> **EXERCISE DATA**:
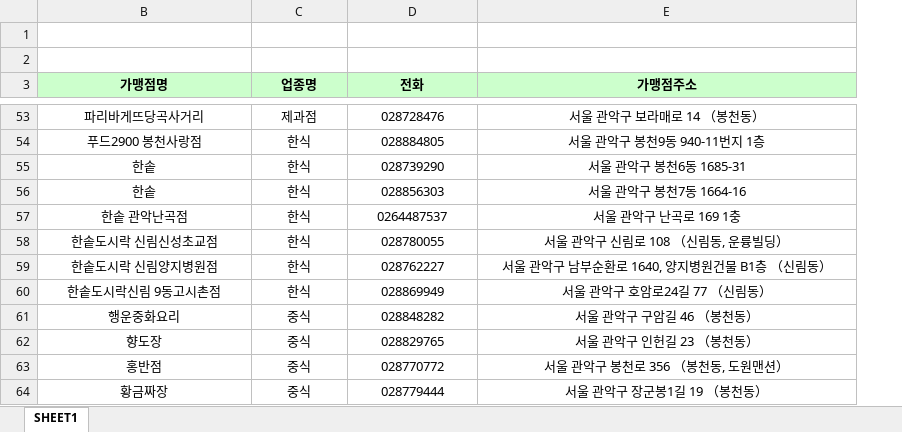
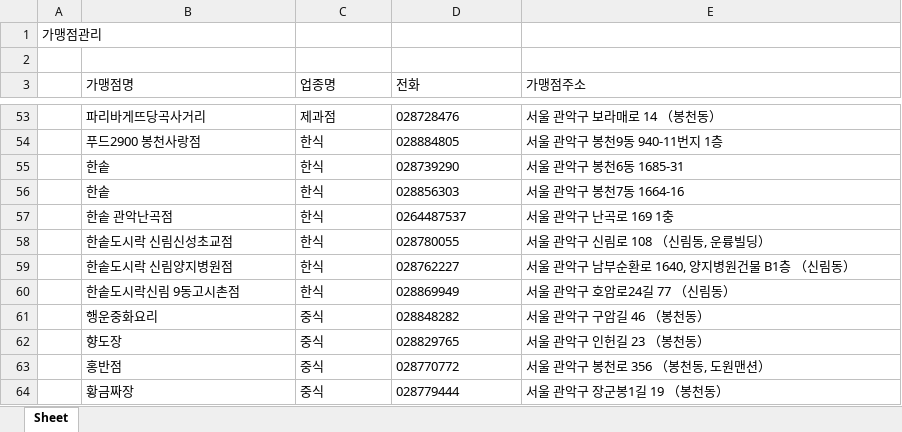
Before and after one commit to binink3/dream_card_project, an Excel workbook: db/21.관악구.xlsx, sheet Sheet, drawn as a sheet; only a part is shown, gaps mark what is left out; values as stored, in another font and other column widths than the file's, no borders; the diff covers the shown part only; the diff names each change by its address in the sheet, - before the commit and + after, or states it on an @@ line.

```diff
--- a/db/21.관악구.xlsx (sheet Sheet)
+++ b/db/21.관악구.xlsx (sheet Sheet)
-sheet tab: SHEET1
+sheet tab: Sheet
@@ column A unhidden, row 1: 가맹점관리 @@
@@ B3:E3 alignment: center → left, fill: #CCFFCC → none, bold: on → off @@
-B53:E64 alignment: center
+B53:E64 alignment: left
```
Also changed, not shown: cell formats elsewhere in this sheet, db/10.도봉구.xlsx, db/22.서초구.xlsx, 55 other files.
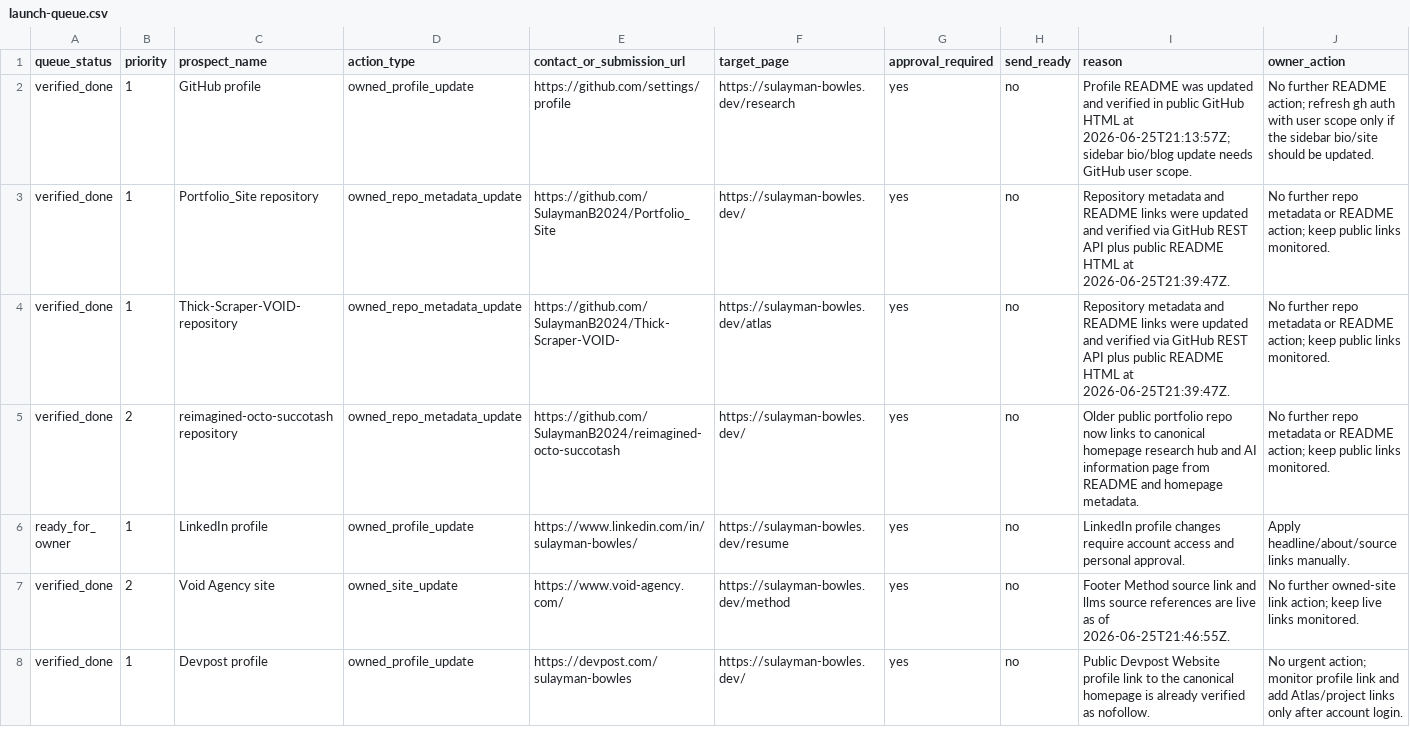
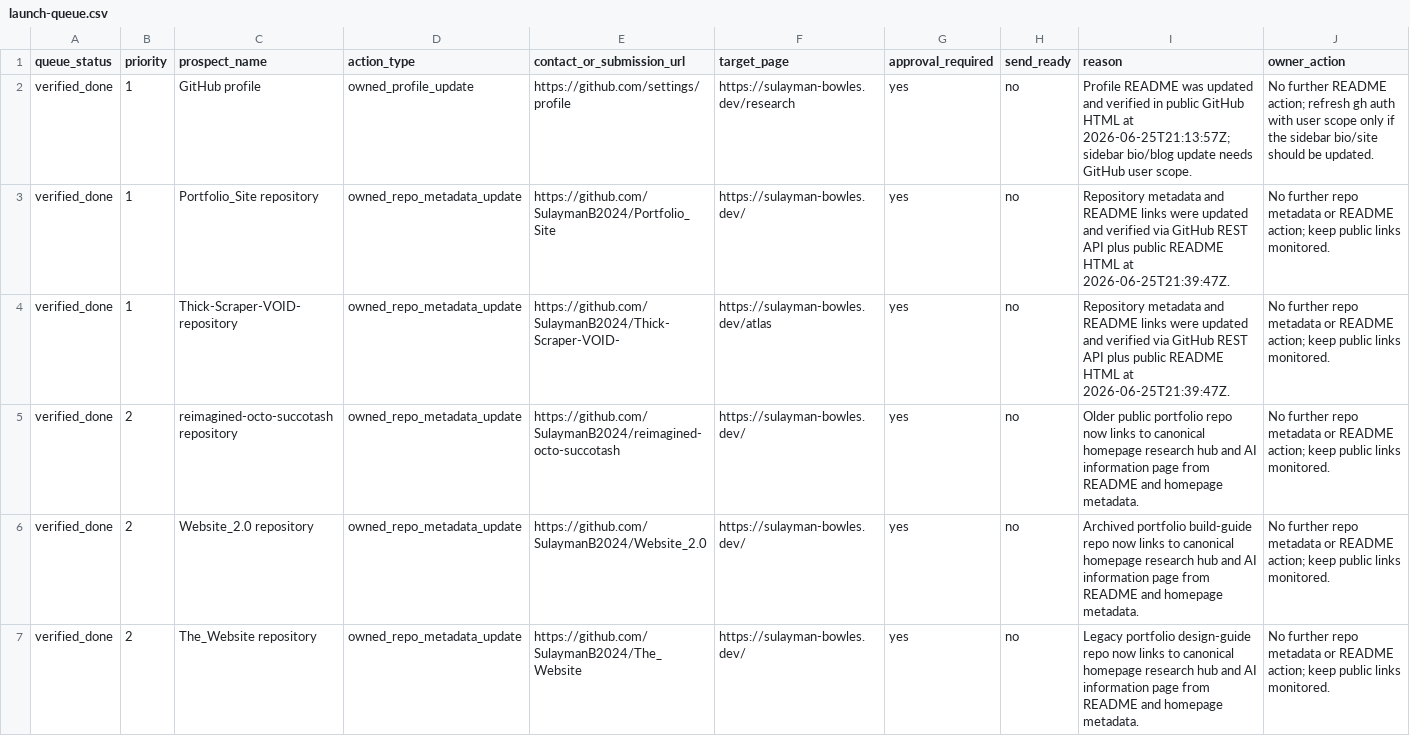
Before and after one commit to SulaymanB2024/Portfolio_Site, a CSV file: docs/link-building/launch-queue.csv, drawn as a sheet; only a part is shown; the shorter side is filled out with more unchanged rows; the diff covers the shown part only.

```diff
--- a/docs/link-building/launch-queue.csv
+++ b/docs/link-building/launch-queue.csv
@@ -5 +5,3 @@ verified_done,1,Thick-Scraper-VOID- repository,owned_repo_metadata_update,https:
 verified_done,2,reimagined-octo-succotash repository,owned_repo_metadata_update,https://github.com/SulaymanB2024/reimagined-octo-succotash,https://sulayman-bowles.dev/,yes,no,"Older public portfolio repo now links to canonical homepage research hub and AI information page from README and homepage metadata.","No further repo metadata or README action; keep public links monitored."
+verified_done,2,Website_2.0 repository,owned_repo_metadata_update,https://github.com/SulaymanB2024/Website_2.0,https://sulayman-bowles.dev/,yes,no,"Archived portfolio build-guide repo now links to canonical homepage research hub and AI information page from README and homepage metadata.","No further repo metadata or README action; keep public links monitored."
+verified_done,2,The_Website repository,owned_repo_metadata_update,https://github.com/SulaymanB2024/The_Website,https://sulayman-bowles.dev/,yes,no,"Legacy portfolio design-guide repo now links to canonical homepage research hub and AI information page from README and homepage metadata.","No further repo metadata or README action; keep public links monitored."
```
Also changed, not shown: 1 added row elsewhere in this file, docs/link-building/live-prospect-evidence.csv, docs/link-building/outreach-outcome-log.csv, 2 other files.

* * *

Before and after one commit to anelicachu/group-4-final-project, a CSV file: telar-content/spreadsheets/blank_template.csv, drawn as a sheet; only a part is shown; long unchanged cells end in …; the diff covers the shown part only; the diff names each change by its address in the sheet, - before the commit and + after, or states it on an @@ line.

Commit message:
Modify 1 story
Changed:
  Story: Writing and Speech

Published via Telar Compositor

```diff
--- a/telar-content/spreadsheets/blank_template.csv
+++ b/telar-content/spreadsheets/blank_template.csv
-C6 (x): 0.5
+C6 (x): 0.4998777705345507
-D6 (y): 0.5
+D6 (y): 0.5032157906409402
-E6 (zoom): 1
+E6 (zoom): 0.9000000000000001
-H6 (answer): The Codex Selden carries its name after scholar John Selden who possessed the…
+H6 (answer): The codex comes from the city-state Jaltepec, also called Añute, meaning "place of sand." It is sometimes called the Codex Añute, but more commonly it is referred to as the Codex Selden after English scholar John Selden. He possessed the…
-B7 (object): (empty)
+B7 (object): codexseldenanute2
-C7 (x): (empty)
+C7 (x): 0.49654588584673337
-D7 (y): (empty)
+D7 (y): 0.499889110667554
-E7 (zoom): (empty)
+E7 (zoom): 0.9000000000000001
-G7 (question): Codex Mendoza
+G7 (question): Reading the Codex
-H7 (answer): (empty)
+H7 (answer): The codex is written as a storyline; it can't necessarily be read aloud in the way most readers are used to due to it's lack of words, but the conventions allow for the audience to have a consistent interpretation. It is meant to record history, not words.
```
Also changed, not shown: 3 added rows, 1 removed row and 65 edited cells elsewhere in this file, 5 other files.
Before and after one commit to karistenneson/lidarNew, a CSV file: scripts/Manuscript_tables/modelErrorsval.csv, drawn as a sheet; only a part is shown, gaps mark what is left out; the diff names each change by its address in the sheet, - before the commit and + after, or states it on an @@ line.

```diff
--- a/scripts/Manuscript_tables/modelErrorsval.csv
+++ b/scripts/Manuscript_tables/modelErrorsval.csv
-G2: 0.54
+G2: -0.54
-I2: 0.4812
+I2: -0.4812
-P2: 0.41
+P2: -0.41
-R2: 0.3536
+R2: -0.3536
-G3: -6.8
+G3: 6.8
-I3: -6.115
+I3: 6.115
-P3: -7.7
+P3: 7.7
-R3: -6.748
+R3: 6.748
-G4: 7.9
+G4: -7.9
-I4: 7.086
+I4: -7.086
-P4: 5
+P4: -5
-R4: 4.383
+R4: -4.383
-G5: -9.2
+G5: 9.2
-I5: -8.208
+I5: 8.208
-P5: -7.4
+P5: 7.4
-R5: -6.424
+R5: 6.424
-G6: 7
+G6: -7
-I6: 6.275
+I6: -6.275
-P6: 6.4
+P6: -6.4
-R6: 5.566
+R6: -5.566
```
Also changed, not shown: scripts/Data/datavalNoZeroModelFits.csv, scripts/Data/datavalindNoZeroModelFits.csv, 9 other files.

==

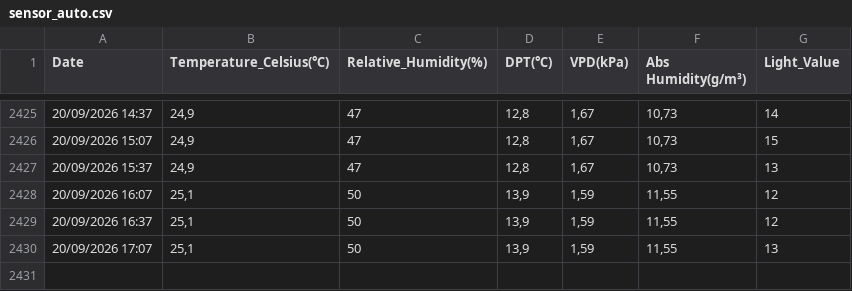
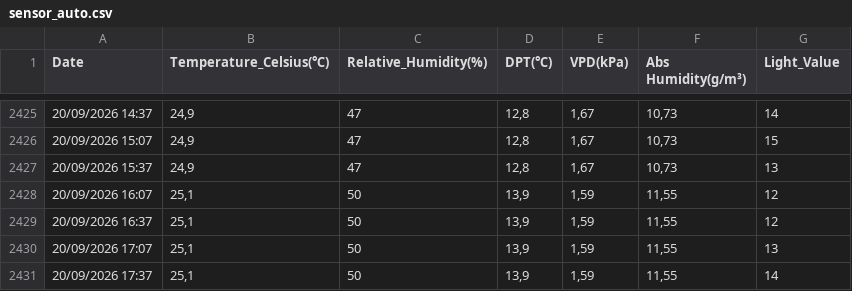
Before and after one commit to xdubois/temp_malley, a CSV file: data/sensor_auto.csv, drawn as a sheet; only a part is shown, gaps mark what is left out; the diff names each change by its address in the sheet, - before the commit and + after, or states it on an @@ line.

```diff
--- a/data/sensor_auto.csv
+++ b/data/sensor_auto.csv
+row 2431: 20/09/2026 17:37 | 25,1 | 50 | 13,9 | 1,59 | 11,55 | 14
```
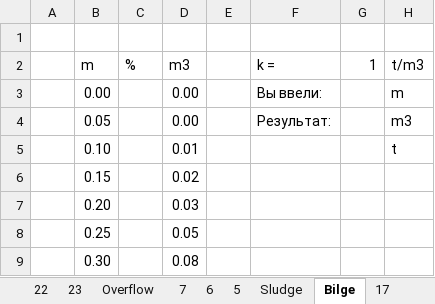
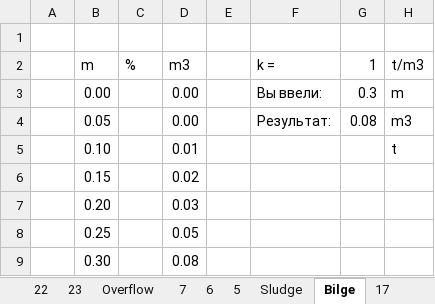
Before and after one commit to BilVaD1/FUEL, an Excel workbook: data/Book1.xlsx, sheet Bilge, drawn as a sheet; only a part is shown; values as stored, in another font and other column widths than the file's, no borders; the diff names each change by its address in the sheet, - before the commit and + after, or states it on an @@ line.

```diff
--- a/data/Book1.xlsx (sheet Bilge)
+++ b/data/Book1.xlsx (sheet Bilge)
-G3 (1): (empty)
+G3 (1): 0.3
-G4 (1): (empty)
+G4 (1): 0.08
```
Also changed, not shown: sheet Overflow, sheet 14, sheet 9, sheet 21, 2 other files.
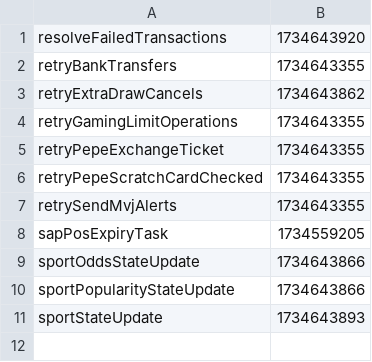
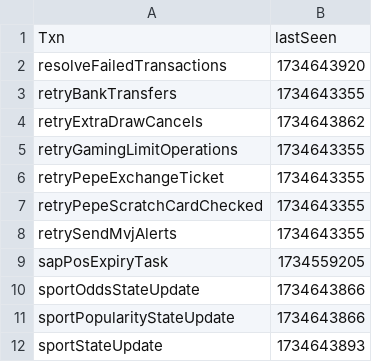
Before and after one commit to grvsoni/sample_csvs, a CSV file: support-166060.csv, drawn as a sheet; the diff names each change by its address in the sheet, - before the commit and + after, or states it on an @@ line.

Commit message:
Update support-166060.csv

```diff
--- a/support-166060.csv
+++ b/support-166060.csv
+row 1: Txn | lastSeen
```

> **INSTRUCTIONS TO FOLLOW**:
All that is needed is the number of lines in the material containing the string "question".

> **SOLUTION TO THE PROBLEM**:
2